What symptoms are associated with it?
Compression fractures are most common in the mid-back and typically cause a sharp, stabbing, burning sensation localized to the midline of the back. The muscles on both sides of the spine will spasm. The pain will be greatly increased if pressure or vibration (like a tuning fork) is placed to the bone in the midline of the back. Pain tends to worsen as a person stands upright (dependent upon gravity).
How is it diagnosed?
Diagnosis is typically made with X-ray or a CAT scan. X-ray diagnostic findings demonstrate a collapse of the front of the vertebrae as compared to the back edge of the vertebral body (as the X-ray demonstrates). The vertebra typically “caves in” to the front, causing the person to have a hunched over appearance.
How do you treat compression fractures?
If the compression fracture is estimated to be 50% or greater compressed (comparing front to back height of vertebral body), a procedure called “vertebroplasty” or “kyphoplasty” can be performed. Vertebroplasty is a process of injecting a fast drying cement into the bone.
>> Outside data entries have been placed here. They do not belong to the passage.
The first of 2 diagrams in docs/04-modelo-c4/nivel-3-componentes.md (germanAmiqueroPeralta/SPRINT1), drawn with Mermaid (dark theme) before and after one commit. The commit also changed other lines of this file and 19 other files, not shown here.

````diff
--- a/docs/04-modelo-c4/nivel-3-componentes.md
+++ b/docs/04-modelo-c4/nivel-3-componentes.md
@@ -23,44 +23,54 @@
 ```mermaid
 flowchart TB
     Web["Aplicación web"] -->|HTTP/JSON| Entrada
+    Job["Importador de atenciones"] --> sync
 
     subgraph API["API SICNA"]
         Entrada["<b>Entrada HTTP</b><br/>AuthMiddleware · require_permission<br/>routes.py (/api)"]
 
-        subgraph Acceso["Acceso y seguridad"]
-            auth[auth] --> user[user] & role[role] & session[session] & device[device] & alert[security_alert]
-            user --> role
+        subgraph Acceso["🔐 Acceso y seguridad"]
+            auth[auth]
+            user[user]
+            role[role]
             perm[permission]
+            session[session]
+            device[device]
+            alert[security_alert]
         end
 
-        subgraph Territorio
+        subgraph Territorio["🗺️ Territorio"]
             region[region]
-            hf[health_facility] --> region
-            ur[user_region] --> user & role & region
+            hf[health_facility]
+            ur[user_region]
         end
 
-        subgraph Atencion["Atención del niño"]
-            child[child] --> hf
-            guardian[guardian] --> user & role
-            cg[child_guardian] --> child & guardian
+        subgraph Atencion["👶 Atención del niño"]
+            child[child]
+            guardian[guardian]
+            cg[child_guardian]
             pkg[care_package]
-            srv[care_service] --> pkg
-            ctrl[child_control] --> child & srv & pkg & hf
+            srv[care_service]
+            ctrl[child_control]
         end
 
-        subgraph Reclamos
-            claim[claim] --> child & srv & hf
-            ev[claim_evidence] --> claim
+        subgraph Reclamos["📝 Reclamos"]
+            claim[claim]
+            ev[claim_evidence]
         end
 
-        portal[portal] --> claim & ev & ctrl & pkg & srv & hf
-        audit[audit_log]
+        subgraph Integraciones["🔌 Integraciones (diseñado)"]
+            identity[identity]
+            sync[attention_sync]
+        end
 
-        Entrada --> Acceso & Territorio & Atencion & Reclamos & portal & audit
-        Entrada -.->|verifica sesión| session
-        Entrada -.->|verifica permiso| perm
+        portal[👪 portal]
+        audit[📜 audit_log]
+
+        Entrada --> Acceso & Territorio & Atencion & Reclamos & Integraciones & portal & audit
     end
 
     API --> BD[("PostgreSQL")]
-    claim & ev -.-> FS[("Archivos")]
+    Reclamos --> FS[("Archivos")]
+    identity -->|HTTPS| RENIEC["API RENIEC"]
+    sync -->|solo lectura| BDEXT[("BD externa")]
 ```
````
Kyphoplasty is similar, but uses a “balloon-like” bladder that contains the cement to control the spread of cement.
If the fracture is severe or causes potential compromise to the spinal canal, surgical fusion may be required to stabilize the spine to protect from future spinal cord injury.
Fortunately, most compression fractures are mild and uncomplicated; they typically require only rest and pain medications. Aquatic therapy is excellent for those suffering with osteoporosis fracture pain. The water’s buoyancy creates a natural decompression to the injured area and the patient is able to move without pain to strengthen the back and abdominal muscles to get back to “Living”.
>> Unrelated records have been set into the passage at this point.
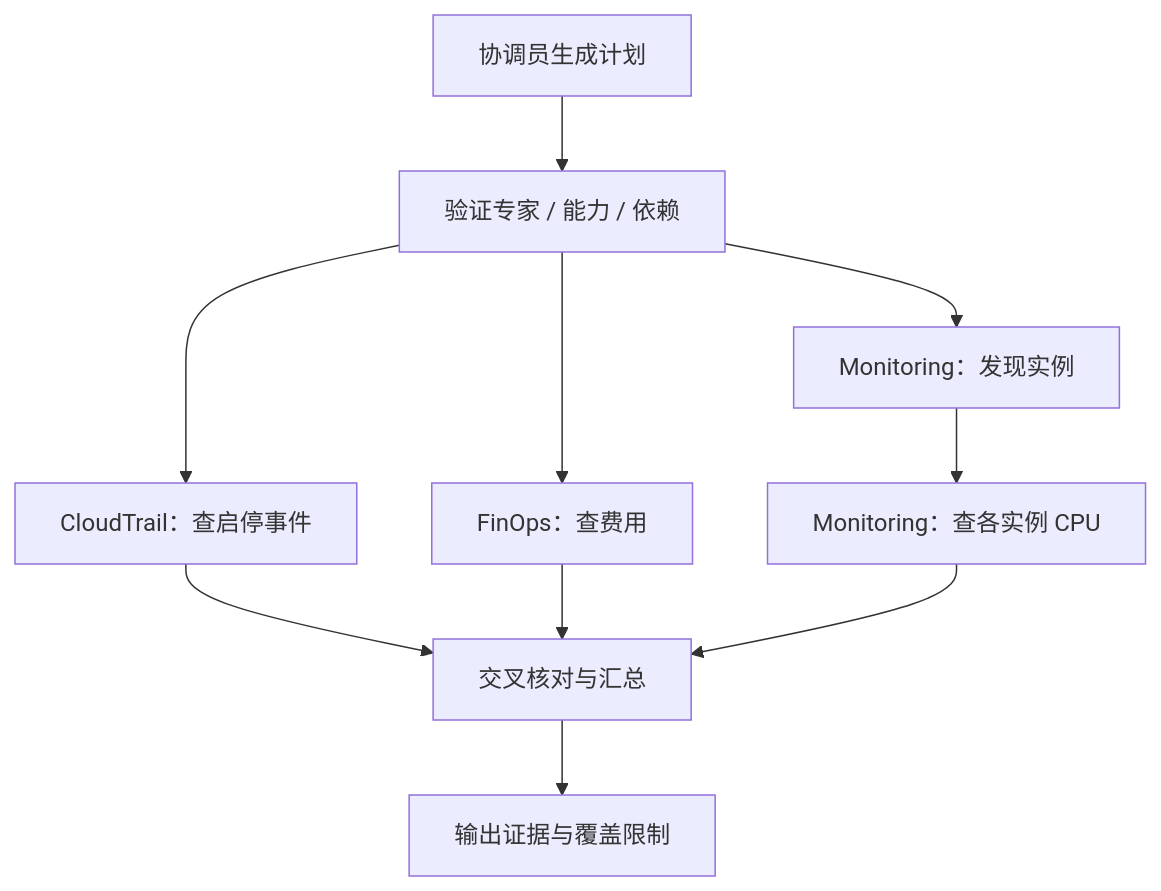
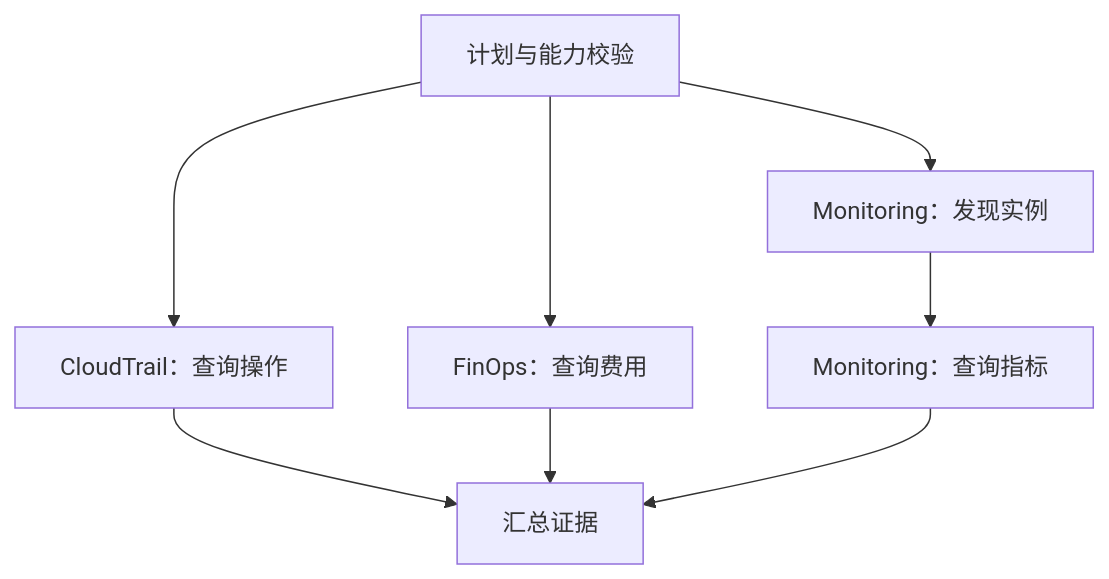
One commit to zjinsong/CloudOps-AgentCore-China changed the diagram in docs/06-harness.md. Above: the diagram before and after it, drawn with Mermaid. The commit also changed other lines of this file and 18 other files, not shown here.

Commit message:
docs: streamline customer architecture deployment testing and cleanup guides

````diff
--- a/docs/06-harness.md
+++ b/docs/06-harness.md
@@ -13,12 +11,10 @@
 ```mermaid
 flowchart TD
-    P[协调员生成计划] --> V[验证专家 / 能力 / 依赖]
-    V --> I[Monitoring：发现实例]
-    V --> C[CloudTrail：查启停事件]
-    V --> F[FinOps：查费用]
-    I --> M[Monitoring：查各实例 CPU]
-    C --> X[交叉核对与汇总]
-    F --> X
-    M --> X
-    X --> E[输出证据与覆盖限制]
+    P[计划与能力校验] --> I[Monitoring：发现实例]
+    P --> C[CloudTrail：查询操作]
+    P --> F[FinOps：查询费用]
+    I --> M[Monitoring：查询指标]
+    C --> S[汇总证据]
+    F --> S
+    M --> S
 ```
````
If you need our guidance with Aquatic Therapy–Call us today @936-856-8908!
Dr. Custer is the owner/operator of Better Care Chiropractic & Physical Therapy. He is a doctor of chiropractic as well as a certified Athletic Trainer. He works in conjunction with a physical therapist to combine chiropractic manipulation with active rehabilitative techniques to restore pain-free living. If you have questions/comments/suggestions, please feel free to contact Dr. Custer at [email protected]